How To Prune A Christmas Tree Into The Perfect Shape

A gardener prunes a Christmas tree with a set of pruning shears
(Image credit: romaset)

For many reasons, the cost of a real Christmas tree has been rising in recent years. It's only natural for gardeners to consider growing their own tree. Beyond the six to eight year commitment it takes to produce a usable-sized tree, properly shaping Christmas tree prospects will produce trees worthy of displaying in your home.

The Importance of Christmas Tree Shaping

If you've ever purchased a real Christmas tree and became disappointed when you got it home, you're not alone. From huge bare spots to oversized trunks that don't fit in the tree stand, a multitude of problems that didn't seem apparent at the sale lot can become glaringly obvious in the living room.

As the industry evolved, commercial Christmas tree growers have developed techniques to reduce or eliminate these problems. Learning how to shear a Christmas tree is not difficult and the benefits are well worth the effort:

  • Straightness – Proper pruning helps produce a straight tree with a terminal leader that has the strength to hold an angel, star, or other tree topper.
  • Symmetry – Shearing helps create a tree with a balanced form.
  • Compact foliage – Shaping controls the width between the branches and helps eliminate bare spots.
  • Taper – Overall, trees with a 60 to 70 percent taper are considered the most visually pleasing. If you require a slimmer tree or prefer a wider one, shaping can do that too.

How to Shape a Christmas Tree

For the first few years after planting, corrective trimming during the dormant season is all that Christmas trees require. Double leaders are removed, and deformities corrected. Excessive lateral growth is pruned, and the lowest branches can be removed to create a handle. (The handle is the base of the trunk which goes in the tree stand.)

Tree shaping usually begins during the tree's third year. The type of tree and the active growing season will determine when the tree should be shaped. As a general rule of thumb, the ideal time to prune, shear, and shape is when the shoots stop elongating, but before the branches harden.

To determine when this happens, observe the tree when the buds break in the spring. As the shoot elongates or grows, new needles will emerge along its length.

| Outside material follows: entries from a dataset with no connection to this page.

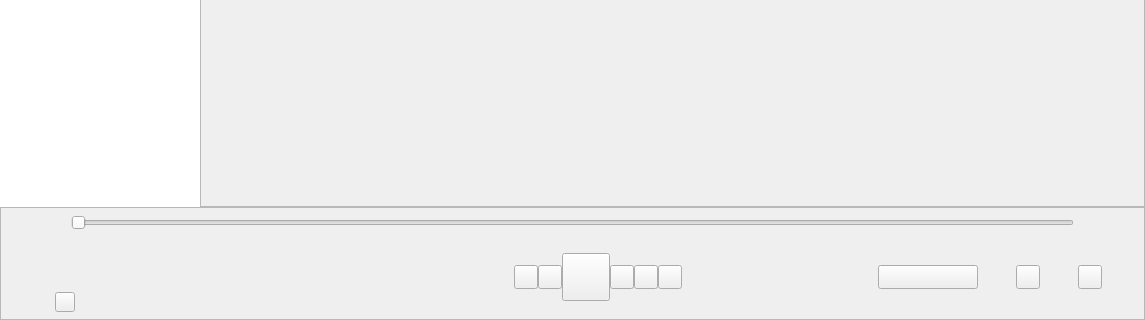
First picture: the form in src/xamp/xamp.ui, repository billlin0904/xamp2, before the edit; both pictures show x 0 to 1145 and y 338 to 658 of the 1145 by 658 pixel window.
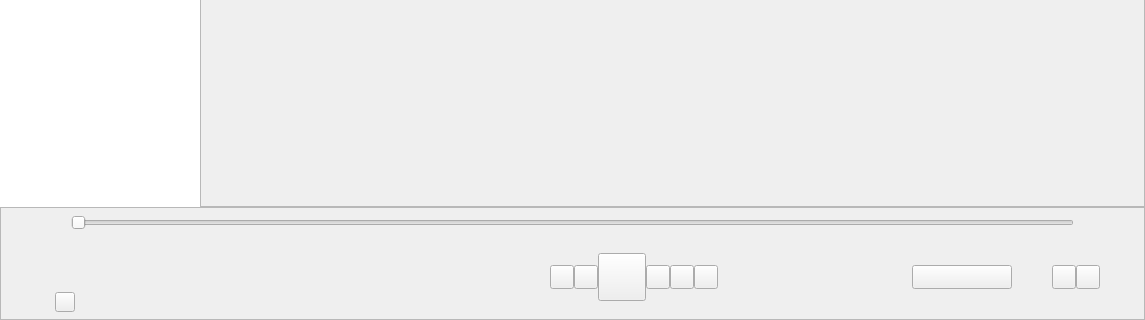
Second picture: the form after the edit. Custom widgets are drawn as their Qt base class.

Diff of the .ui file:
```diff
--- a/src/xamp/xamp.ui
+++ b/src/xamp/xamp.ui
@@ -1025,47 +1025,6 @@
           </spacer>
          </item>
          <item>
-          <widget class="QFrame" name="volumeFrame">
-           <property name="minimumSize">
-            <size>
-             <width>300</width>
-             <height>0</height>
-            </size>
-           </property>
-           <property name="maximumSize">
-            <size>
-             <width>300</width>
-             <height>16777215</height>
-            </size>
-           </property>
-           <property name="frameShape">
-            <enum>QFrame::NoFrame</enum>
-           </property>
-           <property name="frameShadow">
-            <enum>QFrame::Raised</enum>
-           </property>
-           <layout class="QVBoxLayout" name="verticalLayout_4">
-            <property name="spacing">
-             <number>0</number>
-            </property>
-            <property name="leftMargin">
-             <number>0</number>
-            </property>
-            <property name="topMargin">
-             <number>0</number>
-            </property>
-            <property name="rightMargin">
-             <number>0</number>
-            </property>
-            <property name="bottomMargin">
-             <number>0</number>
-            </property>
-            <item>
-             <layout class="QHBoxLayout" name="horizontalLayout_3">
-              <property name="spacing">
-               <number>0</number>
-              </property>
-              <item>
                <widget class="QToolButton" name="bitPerfectButton">
                 <property name="minimumSize">
                  <size>
@@ -1081,6 +1040,22 @@
                 </property>
                </widget>
               </item>
+         <item>
+          <spacer name="horizontalSpacer_9">
+           <property name="orientation">
+            <enum>Qt::Horizontal</enum>
+           </property>
+           <property name="sizeType">
+            <enum>QSizePolicy::Fixed</enum>
+           </property>
+           <property name="sizeHint" stdset="0">
+            <size>
+             <width>40</width>
+             <height>20</height>
+            </size>
+           </property>
+          </spacer>
+         </item>
               <item>
                <widget class="QToolButton" name="selectDeviceButton">
                 <property name="minimumSize">
@@ -1089,9 +1064,21 @@
                   <height>24</height>
                  </size>
                 </property>
+           <property name="maximumSize">
+            <size>
+             <width>24</width>
+             <height>24</height>
+            </size>
+           </property>
                 <property name="text">
                  <string/>
                 </property>
+           <property name="iconSize">
+            <size>
+             <width>24</width>
+             <height>24</height>
+            </size>
+           </property>
                 <property name="popupMode">
                  <enum>QToolButton::InstantPopup</enum>
                 </property>
@@ -1117,12 +1104,29 @@
                 <property name="text">
                  <string/>
                 </property>
-               </widget>
-              </item>
-             </layout>
-            </item>
-           </layout>
-          </widget>
+           <property name="iconSize">
+            <size>
+             <width>24</width>
+             <height>24</height>
+            </size>
+           </property>
+          </widget>
+         </item>
+         <item>
+          <spacer name="horizontalSpacer_10">
+           <property name="orientation">
+            <enum>Qt::Horizontal</enum>
+           </property>
+           <property name="sizeType">
+            <enum>QSizePolicy::Fixed</enum>
+           </property>
+           <property name="sizeHint" stdset="0">
+            <size>
+             <width>40</width>
+             <height>20</height>
+            </size>
+           </property>
+          </spacer>
          </item>
         </layout>
        </widget>
```
Lines whose indentation alone changed are shown as unchanged.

Once the shoot stops elongating, it will set buds for the next growing season.

It's important to note that buds only develop on the area of the branch that has needles. Thus, never cut or prune a branch past the point of needles if you wish for that branch to produce buds.

Pruning the Terminal Leader

The distance between the whorls (rings of branches) determines how full the finished Christmas tree will look. The distance between whorls is also one year's growth. By annually trimming the terminal leader, growers can control the distance between the whorls.

To prune the terminal leader, cut it at a 45 degree angle about 8 to 12 inches (20-31 cm.) from the top whorl. Make the cut about 1 inch (2.5 cm.) above a healthy bud. Keep this healthy bud but remove the other buds down to about 3 inches (8 cm.) from the top whorl.

Next, trim the lateral branches of the top whorl. These should be cut so they are not longer than the leader. The recommended length ranges from two-thirds to the full length of the leader. This step will prevent a lateral branch from taking over as the leader.

Basal Pruning Christmas Trees

Basal pruning consists of removing all the branches from the ground up to a full whorl or set of branches. This helps create the handle and encourages the tree to put energy into increasing the density of the remaining branches. This process should be completed at least two years before the tree is harvested.

Shearing Christmas Trees

Much like trimming shrubs to maintain a specific shape, trimming the lateral branches of Christmas trees can increase the density of the branches and create the desired taper. Depending on the species, this last step of the shaping process usually starts when the tree is between 3 and 5 feet (1-1.5 m.) tall and continues annually until the tree is harvested.

Laura Miller

Laura Miller has been gardening all her life. Holding a degree in Biology, Nutrition, and Agriculture, Laura's area of expertise is vegetables, herbs, and all things edible. She lives in Ohio.